Piloting one offense will be the reigning Heisman winner. Leading the other is a player making just his third college start. The obvious advantage goes to the veteran, though the upside of the newcomer somewhat levels the playing field.
Ohio State has proven that it has greater quarterback depth than any team in the country — before Braxton Miller went down in the preseason, Cardale Jones was the Buckeyes’ third-string quarterback. Now that J.T. Barrett has joined Miller on the sideline, Jones is the next man up. In his short time as the starter, the redshirt sophomore has led the offense to 94 points and nearly 1100 total yards, and in games with conference and national championship implications nonetheless. Jones has averaged exactly 250 yards per game in his two starts, completing just under 60 percent of his passes and throwing four touchdowns and one interception.
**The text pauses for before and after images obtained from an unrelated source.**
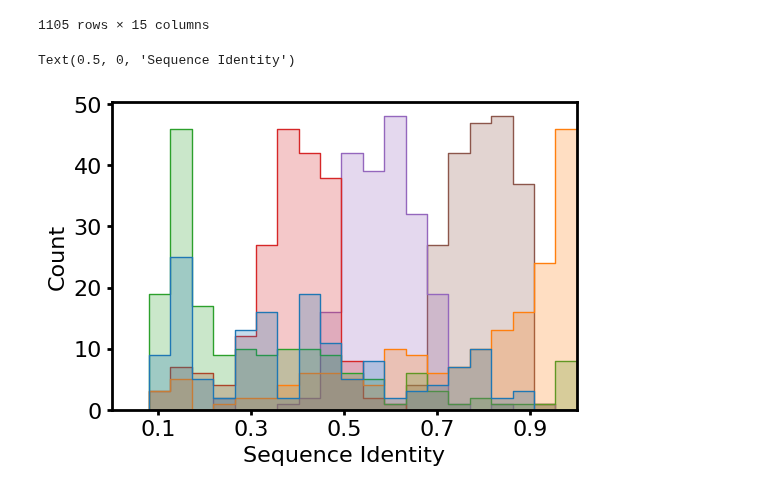
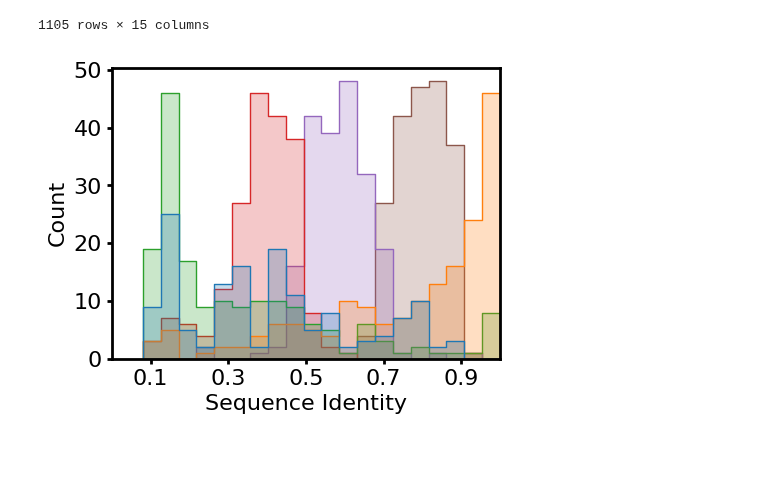
Before and after one commit to jsunn-y/CARE, a Jupyter notebook: generate_datasets_splits/dataset_visualization.ipynb, the cells around one changed output. Saved outputs shown, nothing was run; the diff lists cells and outputs as text; code cells hidden in the pictures; blank space fills up the shorter version.

```diff
--- a/generate_datasets_splits/dataset_visualization.ipynb
+++ b/generate_datasets_splits/dataset_visualization.ipynb
@@ -362,17 +362,18 @@ all_results
 1105 rows × 15 columns
 # %%
 #sns.histplot(all_results, x="Identity", hue="Split", element="step",stat="count", bins=20, fill=False)
-plt.figure(figsize=(6, 4))
+plt.figure(figsize=(5, 4))
 sns.histplot(all_results, x="Identity", hue="Split", element="step",stat="count", bins=20, fill=True, legend=False)
 plt.xlim(0, 1)
 #plt.xlim(1, 2)
 plt.xticks(np.arange(0.1, 1.1, 0.2))
 plt.xlabel('Sequence Identity')
+plt.tight_layout()
+plt.savefig('figs/task1_similiarty_histogram.png', dpi=500)
 # plt.hist(results['Identity'], histtype='step', fill=False, label=title_list[i], bins=20, density=True, stacked=True)
 #         #plt.title(title_list[i])
 # %% [output]
-Text(0.5, 0, 'Sequence Identity')
-[figure, old version]
+[figure, new version]
 # %%
 def make_pie_charts(title_list, df_list):
 
```
Also changed, not shown: parts of 9 cells of this notebook, 1 other file.
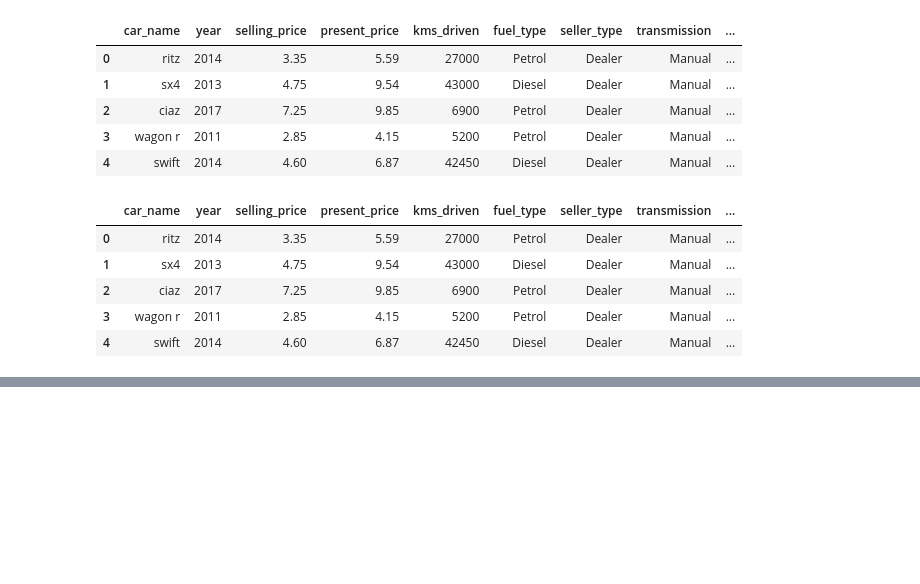
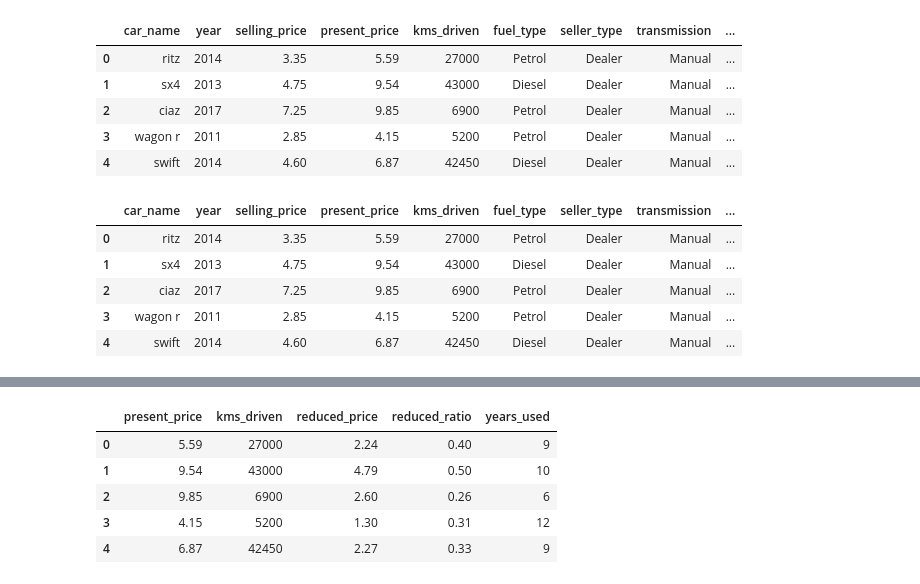
Before and after one commit to Bidkar2912/Car_Price_Prediction, a Jupyter notebook: Car_Price_Prediction.ipynb, the cells around one changed output, grey strips where cells are left out. Drawn from its saved outputs; the diff is of its cells as text; code cells hidden in the pictures; blank space fills up the shorter version.

```diff
--- a/Car_Price_Prediction.ipynb
+++ b/Car_Price_Prediction.ipynb
@@ -232,0 +253,3 @@ plt.show()
+# %%
+df_car = df_car.join(fuel_type_encode, how = 'inner')\
+                .join(transmission_encode, how = 'inner')
@@ -232,0 +265,13 @@ plt.show()
+# %%
+numeric_cols = ['present_price', 'kms_driven', 'reduced_price',
+                'reduced_ratio','years_used']
+explanatory_vif_df =df_car[numeric_cols]
+# %%
+explanatory_vif_df.head()
+# %% [output]
+|  | present_price | kms_driven | reduced_price | reduced_ratio | years_used |
+| 0 | 5.59 | 27000 | 2.24 | 0.40 | 9 |
+| 1 | 9.54 | 43000 | 4.79 | 0.50 | 10 |
+| 2 | 9.85 | 6900 | 2.60 | 0.26 | 6 |
+| 3 | 4.15 | 5200 | 1.30 | 0.31 | 12 |
+| 4 | 6.87 | 42450 | 2.27 | 0.33 | 9 |
```
Also changed, not shown: parts of 29 cells of this notebook.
He showed some grind-it-out rushing ability against Alabama, carrying 17 times for 43 yards (including a 27-yard burst) to keep defenses from keying in on the Buckeye tailbacks.
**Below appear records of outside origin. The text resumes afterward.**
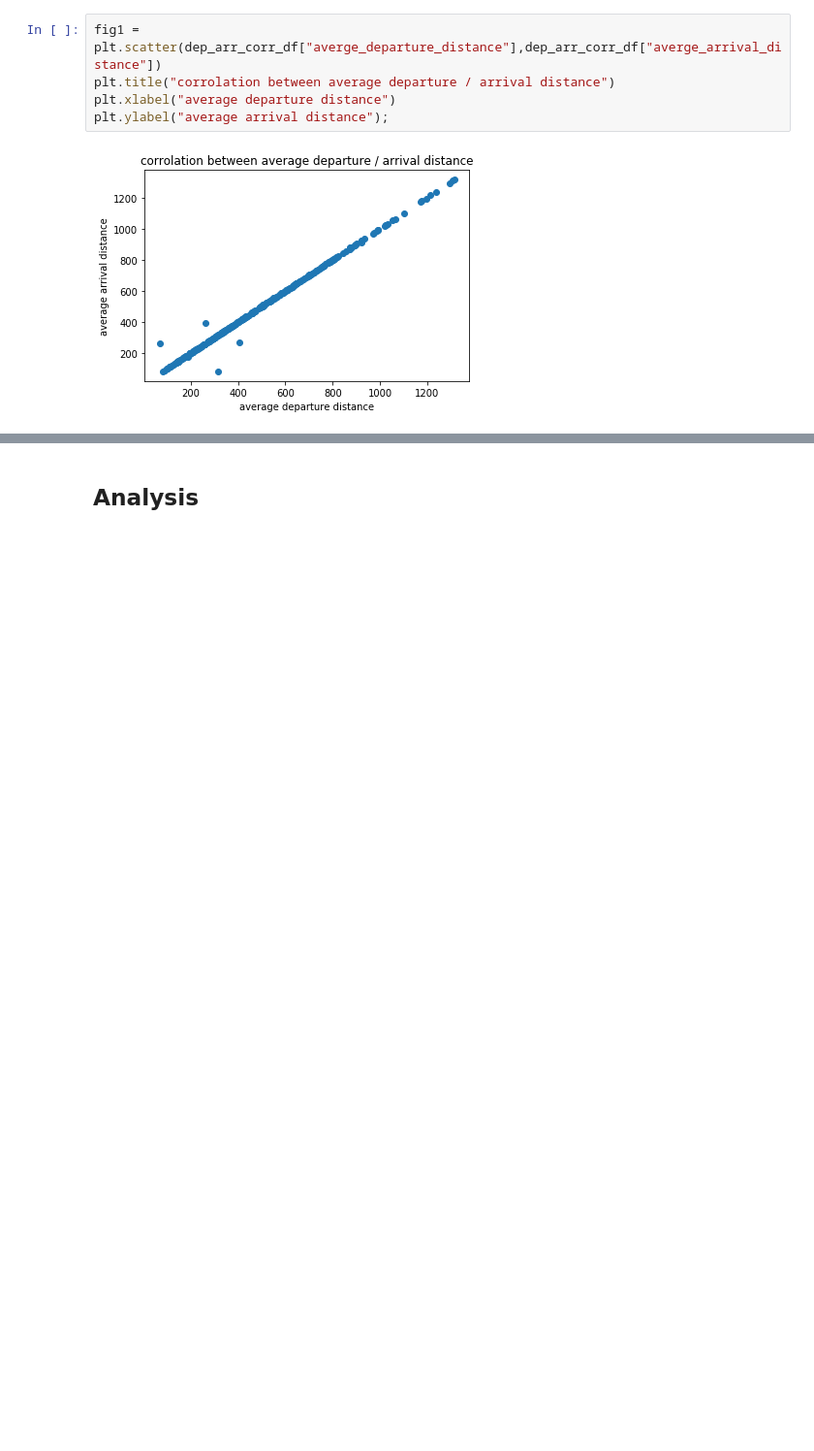
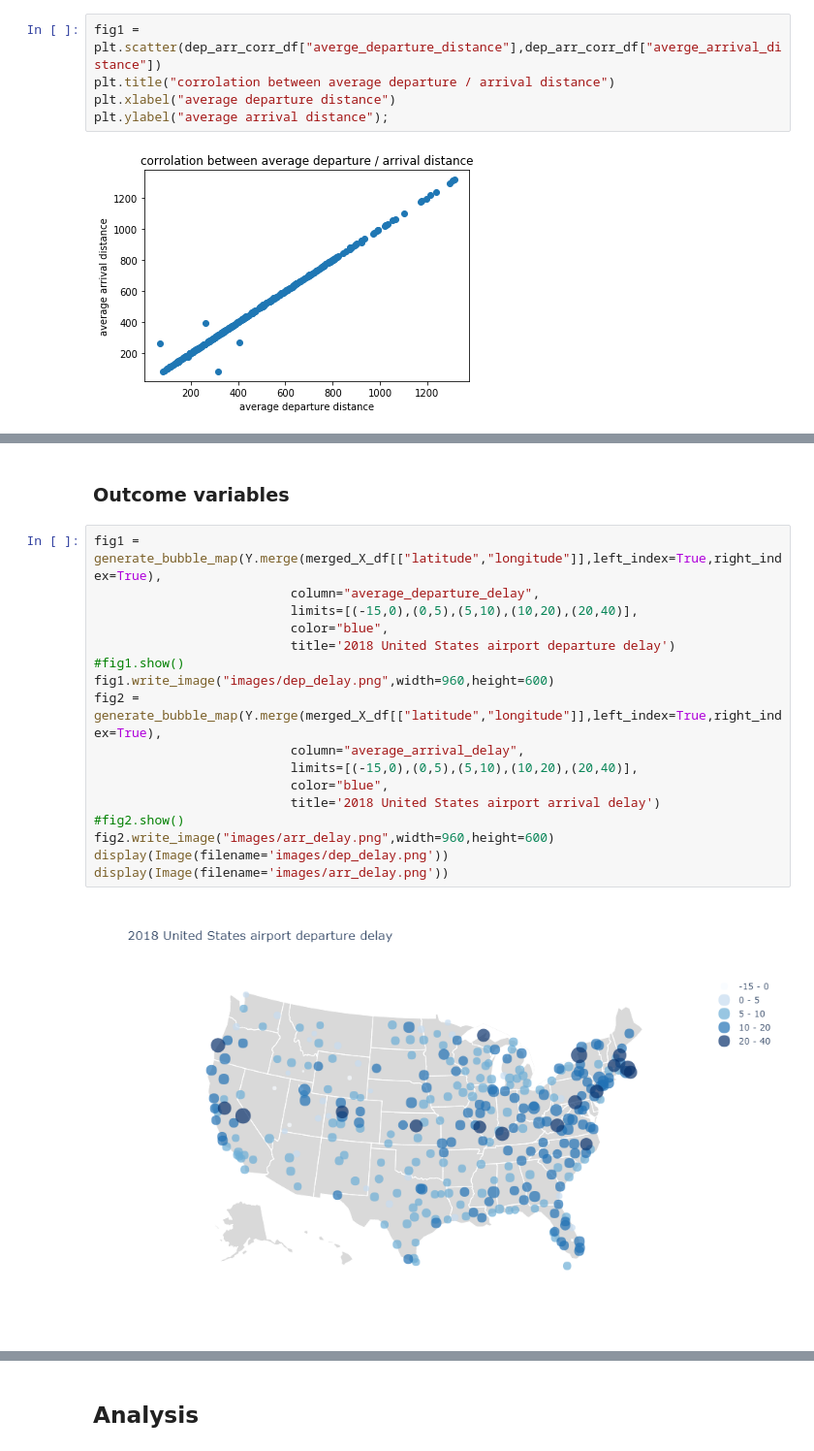
Before and after one commit to didyxdi/COGS108_final_project, a Jupyter notebook: Final Project.ipynb, the cells around one changed output, grey strips where cells are left out. Shown at 97% size. Saved outputs shown, nothing was run; the diff lists cells and outputs as text; blank space fills up the shorter version.

```diff
--- a/Final Project.ipynb
+++ b/Final Project.ipynb
@@ -738,0 +756,21 @@ plt.ylabel("average arrival delay");
+# %% [markdown]
+### Outcome variables
+# %%
+fig1 = generate_bubble_map(Y.merge(merged_X_df[["latitude","longitude"]],left_index=True,right_index=True),
+                          column="average_departure_delay",
+                          limits=[(-15,0),(0,5),(5,10),(10,20),(20,40)],
+                          color="blue",
+                          title='2018 United States airport departure delay')
+#fig1.show()
+fig1.write_image("images/dep_delay.png",width=960,height=600)
+fig2 = generate_bubble_map(Y.merge(merged_X_df[["latitude","longitude"]],left_index=True,right_index=True),
+                          column="average_arrival_delay",
+                          limits=[(-15,0),(0,5),(5,10),(10,20),(20,40)],
+                          color="blue",
+                          title='2018 United States airport arrival delay')
+#fig2.show()
+fig2.write_image("images/arr_delay.png",width=960,height=600)
+display(Image(filename='images/dep_delay.png'))
+display(Image(filename='images/arr_delay.png'))
+# %% [output]
+[figure, added]
```
Also changed, not shown: parts of 23 cells of this notebook, 5 other files.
But he isn’t quite as dynamic as Mariota, which is to be expected given his relative inexperience. Oregon’s redshirt junior starter led the country in passing efficiency, yards per attempt, and total touchdowns en route to the Heisman… accounting for 56 scores just this season. In his worst performance of the year, in the loss against Arizona, Mariota was stifled on the ground and coughed up the decisive fumble but still completed 62.5 percent of his passes for 276 yards and two touchdowns without a pick. Against Florida State he generated 400 yards of offense with his arm and his legs and scored as many touchdowns (two passing, one rushing) as Florida State managed all game. No player was more dynamic this season, and this is likely the swan song for a player that will also likely be the number-one overall pick in the NFL Draft.